The Burlington Free Press recently posted an article about algae growth in Lake Champlain triggered by the recent heat wave and lack of winds.  As soon as I saw their photos of milky-blue water, I was transported back more than 4 years to a quick trip we took to Iceland.  On the day we arrived (on the red eye from Kennedy airport) we booked an afternoon at the Blue Lagoon to relax in the hot springs and try to recuperate for the next three days. When we arrived at the spa, the water rendered us speechless.

The next day we toured around and saw some of the other natural hot springs that are close to Reykjavík. Amazingly, many of these other pools of water had similarly mystical colors. The second shot below doesn’t really capture the vibrancy of the water – it almost glowed when contrasted to the yellow/gray rocks surrounding it.

Incidentally, if you’re headed to Iceland I recommend taking a half day or so at the Blue Lagoon to adjust.  Heck, if you’ve got a layover in Keflavik, I believe they run shuttle busses for those folks that want a quick dip or massage.  If you’re staying a few hours, though, why not just extend your trip and stay the weekend or longer.  Iceland was wonderful to us and we’d go back again in a heartbeat.

Quiet Morning in Vermont

I woke up this morning with a laundry list of tasks to finish.  Paint some trim, prep some doorways, patch some drywall, mow the lawn.  It’s humid here in Vermont; the gentle rains last night and the morning dew meant that I couldn’t yet mow the lawn.  Those same rains left some treasures on the irises that line my driveway, so after doing a little sanding, I took some time to appreciate the little things in life. I have photographed these plants and droplets in the past, but somehow they never get old to me.

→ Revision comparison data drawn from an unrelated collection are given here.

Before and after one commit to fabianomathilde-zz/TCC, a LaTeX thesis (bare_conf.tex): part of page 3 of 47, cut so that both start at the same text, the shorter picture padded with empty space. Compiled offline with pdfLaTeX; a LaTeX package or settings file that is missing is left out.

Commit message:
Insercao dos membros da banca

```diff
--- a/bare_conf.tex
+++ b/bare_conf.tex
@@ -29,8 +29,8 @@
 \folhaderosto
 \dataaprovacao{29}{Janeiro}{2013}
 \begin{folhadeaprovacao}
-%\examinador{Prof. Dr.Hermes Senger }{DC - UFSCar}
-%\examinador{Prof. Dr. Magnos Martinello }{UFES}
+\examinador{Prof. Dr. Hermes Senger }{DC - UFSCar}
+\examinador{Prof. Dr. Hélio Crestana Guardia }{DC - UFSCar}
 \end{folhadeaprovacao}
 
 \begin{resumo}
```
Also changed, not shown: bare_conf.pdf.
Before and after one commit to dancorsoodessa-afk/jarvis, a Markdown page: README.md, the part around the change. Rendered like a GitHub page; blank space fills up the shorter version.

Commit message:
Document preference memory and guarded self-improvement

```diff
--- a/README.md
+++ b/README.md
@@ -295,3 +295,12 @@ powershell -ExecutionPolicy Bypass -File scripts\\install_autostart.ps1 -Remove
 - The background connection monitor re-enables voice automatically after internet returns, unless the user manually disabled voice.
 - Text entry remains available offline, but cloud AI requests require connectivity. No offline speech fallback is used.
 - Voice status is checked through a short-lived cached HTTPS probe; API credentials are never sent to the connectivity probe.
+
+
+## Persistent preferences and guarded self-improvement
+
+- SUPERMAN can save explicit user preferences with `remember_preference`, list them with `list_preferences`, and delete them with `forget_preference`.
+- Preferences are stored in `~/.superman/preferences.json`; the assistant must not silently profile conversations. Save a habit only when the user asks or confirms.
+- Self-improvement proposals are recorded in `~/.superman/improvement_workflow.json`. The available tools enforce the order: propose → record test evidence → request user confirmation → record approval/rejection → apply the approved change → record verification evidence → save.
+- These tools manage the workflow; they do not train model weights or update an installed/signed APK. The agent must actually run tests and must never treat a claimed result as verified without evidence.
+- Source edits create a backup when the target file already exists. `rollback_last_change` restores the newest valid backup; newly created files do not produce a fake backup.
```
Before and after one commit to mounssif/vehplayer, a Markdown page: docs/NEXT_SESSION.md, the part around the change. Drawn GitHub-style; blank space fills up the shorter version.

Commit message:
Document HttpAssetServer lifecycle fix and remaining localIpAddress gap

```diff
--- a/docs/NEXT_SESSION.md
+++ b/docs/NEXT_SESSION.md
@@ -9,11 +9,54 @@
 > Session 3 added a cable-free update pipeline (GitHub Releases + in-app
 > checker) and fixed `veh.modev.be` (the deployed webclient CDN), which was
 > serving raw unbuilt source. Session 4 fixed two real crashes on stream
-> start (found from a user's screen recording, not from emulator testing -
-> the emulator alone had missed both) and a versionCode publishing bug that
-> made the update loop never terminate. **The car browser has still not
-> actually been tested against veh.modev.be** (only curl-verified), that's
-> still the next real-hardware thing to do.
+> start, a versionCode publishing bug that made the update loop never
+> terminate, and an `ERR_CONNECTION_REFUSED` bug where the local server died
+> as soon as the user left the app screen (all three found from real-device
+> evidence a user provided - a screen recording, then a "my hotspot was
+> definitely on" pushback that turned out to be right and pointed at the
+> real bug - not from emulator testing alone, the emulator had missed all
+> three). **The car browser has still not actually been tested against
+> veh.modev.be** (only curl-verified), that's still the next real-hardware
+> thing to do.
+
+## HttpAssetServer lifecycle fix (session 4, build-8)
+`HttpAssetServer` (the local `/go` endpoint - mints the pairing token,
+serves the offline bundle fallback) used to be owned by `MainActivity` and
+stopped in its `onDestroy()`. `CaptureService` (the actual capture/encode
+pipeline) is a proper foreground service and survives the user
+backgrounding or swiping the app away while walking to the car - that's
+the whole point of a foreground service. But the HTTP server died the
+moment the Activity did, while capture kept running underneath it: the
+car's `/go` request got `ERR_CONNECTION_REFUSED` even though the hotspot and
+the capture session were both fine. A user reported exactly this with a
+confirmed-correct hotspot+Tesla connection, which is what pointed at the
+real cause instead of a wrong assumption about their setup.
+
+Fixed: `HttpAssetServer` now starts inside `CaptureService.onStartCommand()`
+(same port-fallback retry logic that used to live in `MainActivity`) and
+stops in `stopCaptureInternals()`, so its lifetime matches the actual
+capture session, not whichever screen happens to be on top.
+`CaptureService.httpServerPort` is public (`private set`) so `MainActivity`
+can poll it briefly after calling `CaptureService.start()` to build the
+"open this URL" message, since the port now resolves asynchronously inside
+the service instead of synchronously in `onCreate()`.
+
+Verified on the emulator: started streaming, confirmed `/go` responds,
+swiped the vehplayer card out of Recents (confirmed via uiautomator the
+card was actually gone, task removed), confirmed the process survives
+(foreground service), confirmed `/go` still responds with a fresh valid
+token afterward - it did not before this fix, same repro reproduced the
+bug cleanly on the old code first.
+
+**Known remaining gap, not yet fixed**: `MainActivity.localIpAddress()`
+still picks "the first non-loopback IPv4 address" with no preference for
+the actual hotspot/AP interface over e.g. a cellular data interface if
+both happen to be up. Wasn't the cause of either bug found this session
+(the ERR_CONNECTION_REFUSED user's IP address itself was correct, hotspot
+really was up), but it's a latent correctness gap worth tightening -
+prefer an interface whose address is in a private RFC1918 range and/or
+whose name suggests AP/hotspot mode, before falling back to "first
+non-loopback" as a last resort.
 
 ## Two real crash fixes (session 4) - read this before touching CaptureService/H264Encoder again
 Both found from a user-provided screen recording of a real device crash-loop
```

Drop of water on an iris leaf

Vermont mornings provide beautiful droplets after a night of gentle showers.

I remain perpetually fascinated at how perfectly round the water droplets are some mornings, and how on other mornings they cling with all their might, flattening down to hug the leaves.

If you like these, please take a look at some of my other macro & floral photography, or look at my general gallery of artistic photos.